Instituto Cervantes Manila invites the public to a conference dedicated to the commemoration of the 5th Centennial of the European Discovery of the Pacific Ocean: In the Search for the “Other” Sea on May 14, 2013, 9:30 am at the Ortigas Foundation Library. The series of talks will be moderated by Maria Serena Diokno, chair of the National Historical Commission of the Philippines.
From a historical perspective, there will be a discussion of various aspects related to the figure of the discoverer, Vasco Nunez de Balboa, the consequences of the discovery of new ocean at the time, while analyzing the character of the conquests and explorations on American soil.
Fernando Zialcita: The Pacific: The Philippines’ Forgotten Neighborhood.
Eager to connect with “Asia”, Filipinos tend to overlook their connections with the Pacific. The Philippines’ millennial ties with the Pacific occurred in five stages. 1) Austronesian Expansion in the Pacific (ca. 1500 BC to 500 AD) diffuses Philippine-Indonesian cultural traits (seafaring techniques, culinary patterns, religious practices) to Micronesia-Polynesia via migrants. 2) The Spanish Lake (1565-1810). The Conquest of the Philippines and the Galleon Trade convert the ocean into a protected lake. An annual exchange of products, people, practices between Manila-Asia and New Spain-Americas takes place. 3) Manila Capital of Oceania Española (1571-1898). Manila serves as the capital, not only of the Philippines, but of other Spanish possessions in Micronesia as well. 4) Anglo-American Hegemony (1898-1990). The USA becomes the Power. 5) Pacific Partnerships? (1990 to the present). With the formation of Asia-Pacific Economic Cooperation and the emergence of Asian tigers, a multi-polar Pacific may be emerging. Zialcita’s talk will focus only on numbers 1), 2), 3) and their consequences for understanding Filipino culture today.
Javier Galván Guijo: Bastion Fortifications: The First International Style in Architecture. (Talk in Spanish with simultaneous translation. Charla en español con traducción simultánea)
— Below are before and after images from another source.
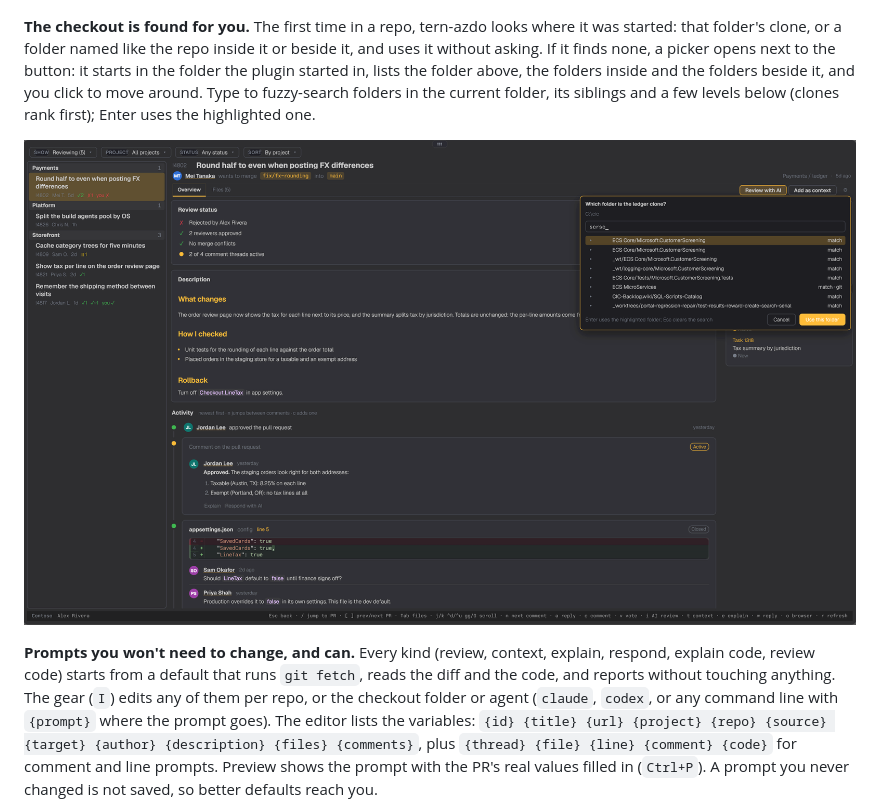
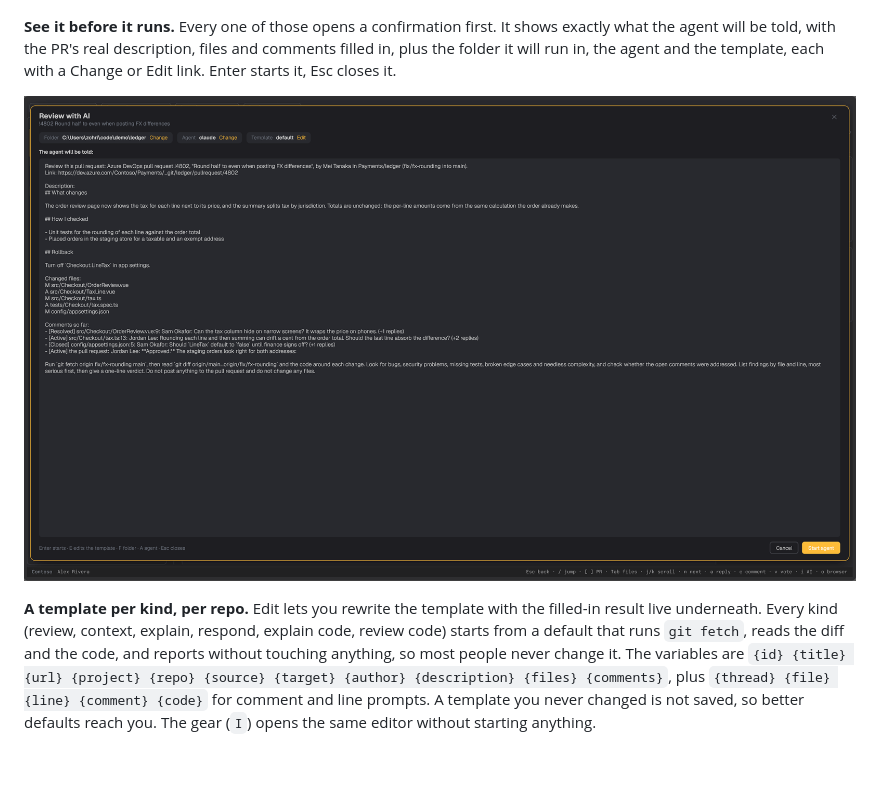
Before and after one commit to zachristmas/tern-azdo, a Markdown page: README.md, the part around one of its changes. GitHub-like rendering; pictures changed too: docs/ai-confirm.png (added), docs/ai-picker.png; blank space fills up the shorter version.

```diff
--- a/README.md
+++ b/README.md
@@ -50,8 +48,8 @@ Questions appear where you asked them: the folder picker and prompt editor open
 <p align="center"><img src="docs/ai-line.png" alt="The comment box under a diff line, with Explain with AI and Review with AI beside Cancel and Comment" width="900"></p>
 
-**The checkout is found for you.** The first time in a repo, tern-azdo looks where it was started: that folder's clone, or a folder named like the repo inside it or beside it, and uses it without asking. If it finds none, a picker opens next to the button: it starts in the folder the plugin started in, lists the folder above, the folders inside and the folders beside it, and you click to move around. Type to fuzzy-search folders in the current folder, its siblings and a few levels below (clones rank first); Enter uses the highlighted one.
+**See it before it runs.** Every one of those opens a confirmation first. It shows exactly what the agent will be told, with the PR's real description, files and comments filled in, plus the folder it will run in, the agent and the template, each with a Change or Edit link. Enter starts it, Esc closes it.
 
-<p align="center"><img src="docs/ai-picker.png" alt="The folder picker open under the AI buttons, searching for scr, with matching folders ranked" width="900"></p>
+<p align="center"><img src="docs/ai-confirm.png" alt="The confirmation modal: the filled-in prompt, with the checkout folder, agent and template above it and a Start agent button" width="900"></p>
 
-**Prompts you won't need to change, and can.** Every kind (review, context, explain, respond, explain code, review code) starts from a default that runs `git fetch`, reads the diff and the code, and reports without touching anything. The gear (`I`) edits any of them per repo, or the checkout folder or agent (`claude`, `codex`, or any command line with `{prompt}` where the prompt goes). The editor lists the variables: `{id} {title} {url} {project} {repo} {source} {target} {author} {description} {files} {comments}`, plus `{thread} {file} {line} {comment} {code}` for comment and line prompts. Preview shows the prompt with the PR's real values filled in (`Ctrl+P`). A prompt you never changed is not saved, so better defaults reach you.
+**A template per kind, per repo.** Edit lets you rewrite the template with the filled-in result live underneath. Every kind (review, context, explain, respond, explain code, review code) starts from a default that runs `git fetch`, reads the diff and the code, and reports without touching anything, so most people never change it. The variables are `{id} {title} {url} {project} {repo} {source} {target} {author} {description} {files} {comments}`, plus `{thread} {file} {line} {comment} {code}` for comment and line prompts. A template you never changed is not saved, so better defaults reach you. The gear (`I`) opens the same editor without starting anything.
 
```
Also changed, not shown: other parts of README.md (+10 -4 lines), docs/ai-prompt.png (deleted), docs/ai-running.png (added), docs/ai-template.png (added), 3 other files.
During the onset of European naval explorations and colonization, bastion fortifications served as useful addition to the defense structures of the Spanish empire, from Cádiz to Manila. Bastion fortifications can therefore be considered the first “international style” in the history of architecture.
Antonio García-Abásolo: Aspects of a Model for an Ecumenical Empire. (Talk in Spanish with simultaneous translation. Charla en español con traducción simultánea)
The discovery of the Pacific provided for the Spanish Empire a global reach in five decades, mostly due to the settlements in the Philippines. This talk will discuss the capacity of the empire to integrate very diverse peoples and cultures. The discussion will also take a look at the obstacles that the colonial administration had to undertake to ensure the cohesion of its territories overseas.
Miguel Luque Talaván: The Politics of Felipe III for the Great Southern Sea. (Talk in Spanish with simultaneous translation. Charla en español con traducción simultánea)
The reign of Philip III marked the end of the initial phase of explorations spearheaded by the Spanish crown starting in 1492 with Christopher Columbus’first ever journey to the Americas. In 1606, another exploration, led by Pedro Fernández de Quirós, arrived to a new group of islands, then called “Austrialia of the Holy Spirit”. This lecture will discuss this exploration, as well as the Crown’s relationships with its Asian territories which were then governed from the Spanish settlements in the Philippines.
Other collaborating organizations are the Embajada de España (Islas Filipinas) and Consejo Superior de Investigaciones Científicas (CSIC).
The Ortigas Foundation Library is located at the 2/F Ortigas Building, Ortigas corner Meralco Avenues, Ortigas Center, Pasig City. Library hours are 9 am – 6 pm, Monday to Saturday. For more information, contact Ortigas Library at (02) 631-1231 local 228 or firstname.lastname@example.org.